**Task item**
Go through the records below and report each line with "README" in it.

::::

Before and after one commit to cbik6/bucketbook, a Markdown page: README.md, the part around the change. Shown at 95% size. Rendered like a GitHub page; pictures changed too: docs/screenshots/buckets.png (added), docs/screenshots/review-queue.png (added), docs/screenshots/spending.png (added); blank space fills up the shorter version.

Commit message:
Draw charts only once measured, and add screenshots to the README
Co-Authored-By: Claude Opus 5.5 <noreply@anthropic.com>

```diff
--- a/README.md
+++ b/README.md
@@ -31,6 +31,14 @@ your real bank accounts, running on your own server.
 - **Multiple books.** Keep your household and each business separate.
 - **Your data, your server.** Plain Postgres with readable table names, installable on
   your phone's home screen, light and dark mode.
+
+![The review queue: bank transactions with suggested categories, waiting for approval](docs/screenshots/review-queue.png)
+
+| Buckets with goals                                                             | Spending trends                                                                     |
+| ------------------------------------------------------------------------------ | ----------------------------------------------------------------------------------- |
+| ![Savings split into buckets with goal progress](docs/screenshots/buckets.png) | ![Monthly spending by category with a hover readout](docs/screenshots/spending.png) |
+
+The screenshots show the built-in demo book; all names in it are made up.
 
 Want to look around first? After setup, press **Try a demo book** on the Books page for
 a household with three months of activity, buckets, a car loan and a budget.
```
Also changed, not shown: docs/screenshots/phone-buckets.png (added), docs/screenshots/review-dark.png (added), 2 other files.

::::

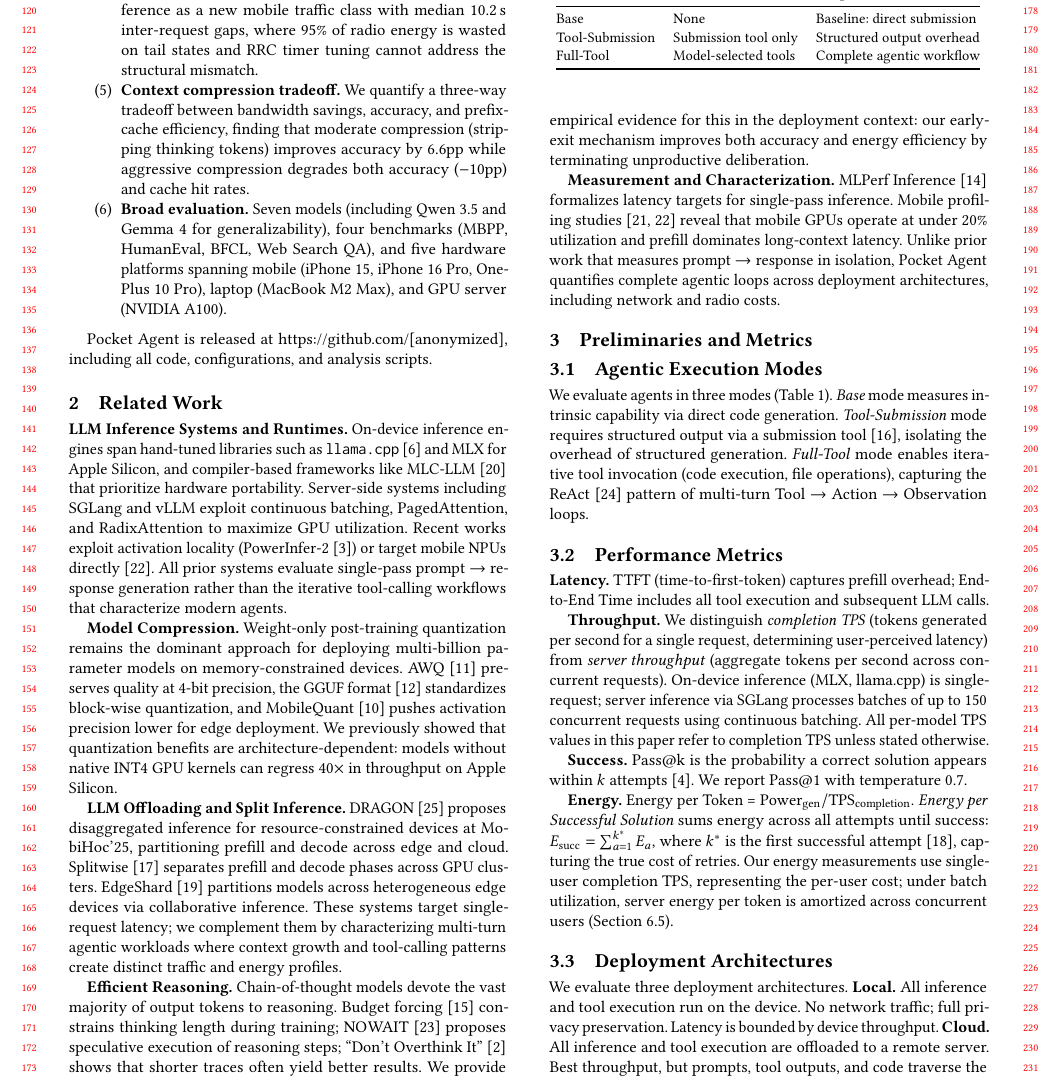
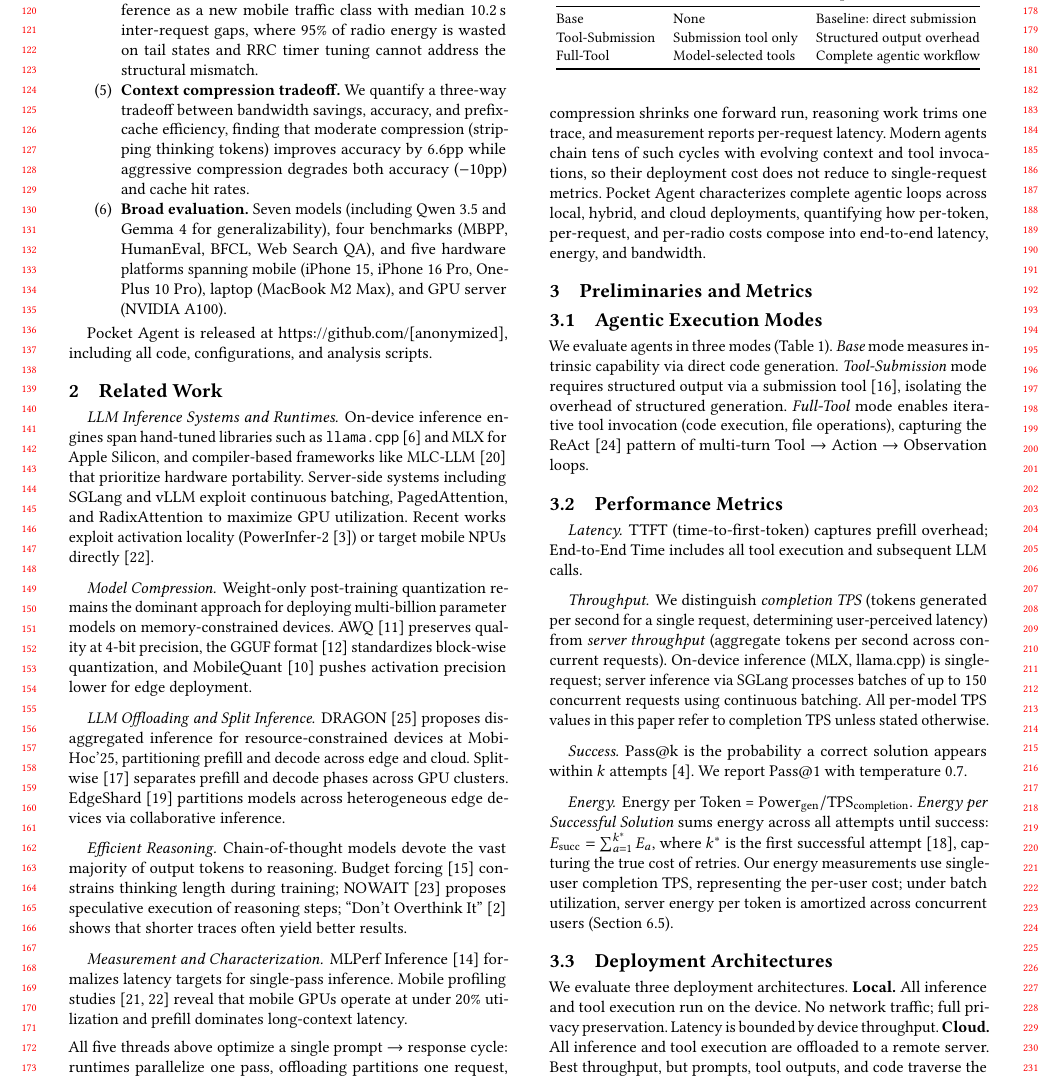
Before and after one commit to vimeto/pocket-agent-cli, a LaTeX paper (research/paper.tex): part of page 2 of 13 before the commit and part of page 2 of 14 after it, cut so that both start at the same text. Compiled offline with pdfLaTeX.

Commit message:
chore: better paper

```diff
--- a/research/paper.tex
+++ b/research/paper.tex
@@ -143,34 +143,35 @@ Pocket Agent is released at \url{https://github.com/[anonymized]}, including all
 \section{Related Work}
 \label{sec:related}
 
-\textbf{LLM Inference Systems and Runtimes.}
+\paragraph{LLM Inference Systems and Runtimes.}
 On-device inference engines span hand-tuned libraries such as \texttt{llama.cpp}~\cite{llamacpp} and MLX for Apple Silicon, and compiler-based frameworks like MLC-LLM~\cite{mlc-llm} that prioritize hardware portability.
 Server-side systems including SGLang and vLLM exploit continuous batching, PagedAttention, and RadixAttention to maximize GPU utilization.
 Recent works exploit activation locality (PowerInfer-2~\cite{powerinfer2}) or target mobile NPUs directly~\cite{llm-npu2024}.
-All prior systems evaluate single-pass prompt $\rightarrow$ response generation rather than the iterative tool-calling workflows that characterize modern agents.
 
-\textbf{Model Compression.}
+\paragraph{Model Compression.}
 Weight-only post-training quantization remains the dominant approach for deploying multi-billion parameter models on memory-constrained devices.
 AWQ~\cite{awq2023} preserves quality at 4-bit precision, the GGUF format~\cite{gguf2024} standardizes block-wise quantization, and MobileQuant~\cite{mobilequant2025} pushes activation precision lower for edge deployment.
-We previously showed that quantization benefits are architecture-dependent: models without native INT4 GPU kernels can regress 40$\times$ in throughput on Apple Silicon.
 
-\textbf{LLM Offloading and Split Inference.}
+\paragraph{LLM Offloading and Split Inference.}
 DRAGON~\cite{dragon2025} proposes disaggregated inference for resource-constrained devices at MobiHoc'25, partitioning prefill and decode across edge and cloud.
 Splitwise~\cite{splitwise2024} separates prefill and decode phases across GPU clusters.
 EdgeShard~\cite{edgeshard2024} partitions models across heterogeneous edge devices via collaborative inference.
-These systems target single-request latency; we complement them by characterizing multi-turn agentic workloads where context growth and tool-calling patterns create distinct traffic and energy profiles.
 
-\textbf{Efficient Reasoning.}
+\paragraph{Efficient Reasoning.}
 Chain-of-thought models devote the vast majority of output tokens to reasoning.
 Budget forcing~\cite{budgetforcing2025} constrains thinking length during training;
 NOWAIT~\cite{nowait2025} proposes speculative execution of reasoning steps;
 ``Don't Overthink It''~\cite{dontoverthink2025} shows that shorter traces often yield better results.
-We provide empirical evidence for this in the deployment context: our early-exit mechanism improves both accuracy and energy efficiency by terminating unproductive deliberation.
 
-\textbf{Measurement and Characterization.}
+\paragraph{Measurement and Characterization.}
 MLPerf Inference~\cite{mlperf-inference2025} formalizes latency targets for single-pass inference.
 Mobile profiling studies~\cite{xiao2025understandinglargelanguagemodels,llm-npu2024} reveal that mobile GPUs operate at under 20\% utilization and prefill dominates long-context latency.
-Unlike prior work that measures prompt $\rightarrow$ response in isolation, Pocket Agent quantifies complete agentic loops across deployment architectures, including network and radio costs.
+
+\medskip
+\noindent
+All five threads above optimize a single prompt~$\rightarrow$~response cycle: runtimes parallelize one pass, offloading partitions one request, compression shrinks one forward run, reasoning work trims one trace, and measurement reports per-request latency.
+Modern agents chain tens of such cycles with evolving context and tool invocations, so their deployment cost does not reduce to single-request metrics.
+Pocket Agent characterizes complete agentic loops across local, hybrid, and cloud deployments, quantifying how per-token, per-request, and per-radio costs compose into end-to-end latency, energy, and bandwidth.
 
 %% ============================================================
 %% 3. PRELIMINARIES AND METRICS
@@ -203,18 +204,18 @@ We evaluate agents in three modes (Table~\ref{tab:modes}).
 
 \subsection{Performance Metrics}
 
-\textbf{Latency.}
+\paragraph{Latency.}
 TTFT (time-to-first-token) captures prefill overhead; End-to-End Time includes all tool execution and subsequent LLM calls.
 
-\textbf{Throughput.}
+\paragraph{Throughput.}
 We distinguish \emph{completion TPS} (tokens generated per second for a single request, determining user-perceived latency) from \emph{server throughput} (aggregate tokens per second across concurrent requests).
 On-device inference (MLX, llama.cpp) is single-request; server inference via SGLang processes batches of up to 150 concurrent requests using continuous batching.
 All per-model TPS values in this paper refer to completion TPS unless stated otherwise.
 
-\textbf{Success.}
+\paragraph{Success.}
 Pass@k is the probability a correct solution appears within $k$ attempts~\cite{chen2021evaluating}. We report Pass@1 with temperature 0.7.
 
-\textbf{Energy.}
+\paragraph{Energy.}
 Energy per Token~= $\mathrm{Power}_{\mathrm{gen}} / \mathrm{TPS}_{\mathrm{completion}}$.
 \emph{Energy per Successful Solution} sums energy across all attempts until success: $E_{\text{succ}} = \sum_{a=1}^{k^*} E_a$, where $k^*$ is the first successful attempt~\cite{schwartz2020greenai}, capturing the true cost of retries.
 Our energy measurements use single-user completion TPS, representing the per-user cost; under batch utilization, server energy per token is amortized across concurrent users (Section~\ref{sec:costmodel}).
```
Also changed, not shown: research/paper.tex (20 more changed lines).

::::

**Written answer**
Before and after one commit to cbik6/bucketbook, a Markdown page: README.md, the part around the change. Shown at 95% size. Rendered like a GitHub page; pictures changed too: docs/screenshots/buckets.png (added), docs/screenshots/review-queue.png (added), docs/screenshots/spending.png (added); blank space fills up the shorter version.
Draw charts only once measured, and add screenshots to the README
--- a/README.md
+++ b/README.md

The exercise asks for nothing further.